**ASSIGNED TASK:** Go through the data below and return each line where the string "date" appears.

***

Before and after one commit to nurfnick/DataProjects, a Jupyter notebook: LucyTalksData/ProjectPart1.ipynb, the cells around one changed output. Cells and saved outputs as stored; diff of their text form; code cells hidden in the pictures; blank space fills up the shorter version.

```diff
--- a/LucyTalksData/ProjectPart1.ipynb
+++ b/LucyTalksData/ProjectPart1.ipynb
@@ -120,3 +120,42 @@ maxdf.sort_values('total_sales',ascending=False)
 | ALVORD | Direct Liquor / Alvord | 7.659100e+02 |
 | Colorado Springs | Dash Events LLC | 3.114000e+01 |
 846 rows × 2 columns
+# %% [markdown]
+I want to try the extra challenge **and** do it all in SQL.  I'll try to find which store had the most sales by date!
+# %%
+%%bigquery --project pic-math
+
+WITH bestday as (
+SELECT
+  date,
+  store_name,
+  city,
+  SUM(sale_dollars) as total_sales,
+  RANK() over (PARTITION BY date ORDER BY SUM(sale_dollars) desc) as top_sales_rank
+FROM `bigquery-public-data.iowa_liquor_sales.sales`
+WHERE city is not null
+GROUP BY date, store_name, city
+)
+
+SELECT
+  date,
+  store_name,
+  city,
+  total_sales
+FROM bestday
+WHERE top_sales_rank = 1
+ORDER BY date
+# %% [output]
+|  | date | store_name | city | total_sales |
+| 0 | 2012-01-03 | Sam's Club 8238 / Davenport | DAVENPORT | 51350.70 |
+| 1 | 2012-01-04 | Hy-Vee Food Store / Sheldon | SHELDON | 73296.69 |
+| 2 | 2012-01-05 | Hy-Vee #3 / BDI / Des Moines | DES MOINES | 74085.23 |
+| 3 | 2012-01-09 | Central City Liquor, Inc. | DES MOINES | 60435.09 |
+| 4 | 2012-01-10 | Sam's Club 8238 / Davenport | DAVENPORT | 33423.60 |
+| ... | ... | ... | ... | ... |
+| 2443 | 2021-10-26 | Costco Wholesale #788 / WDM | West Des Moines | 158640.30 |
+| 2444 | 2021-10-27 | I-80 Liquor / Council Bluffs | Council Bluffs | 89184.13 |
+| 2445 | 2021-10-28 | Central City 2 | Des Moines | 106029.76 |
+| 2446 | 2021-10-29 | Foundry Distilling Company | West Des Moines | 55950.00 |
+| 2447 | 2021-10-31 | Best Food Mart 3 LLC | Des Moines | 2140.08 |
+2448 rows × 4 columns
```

***

**RESULT BELOW:**
+I want to try the extra challenge **and** do it all in SQL.  I'll try to find which store had the most sales by date!
+  date,
+  RANK() over (PARTITION BY date ORDER BY SUM(sale_dollars) desc) as top_sales_rank
+GROUP BY date, store_name, city
+  date,
+ORDER BY date
+|  | date | store_name | city | total_sales |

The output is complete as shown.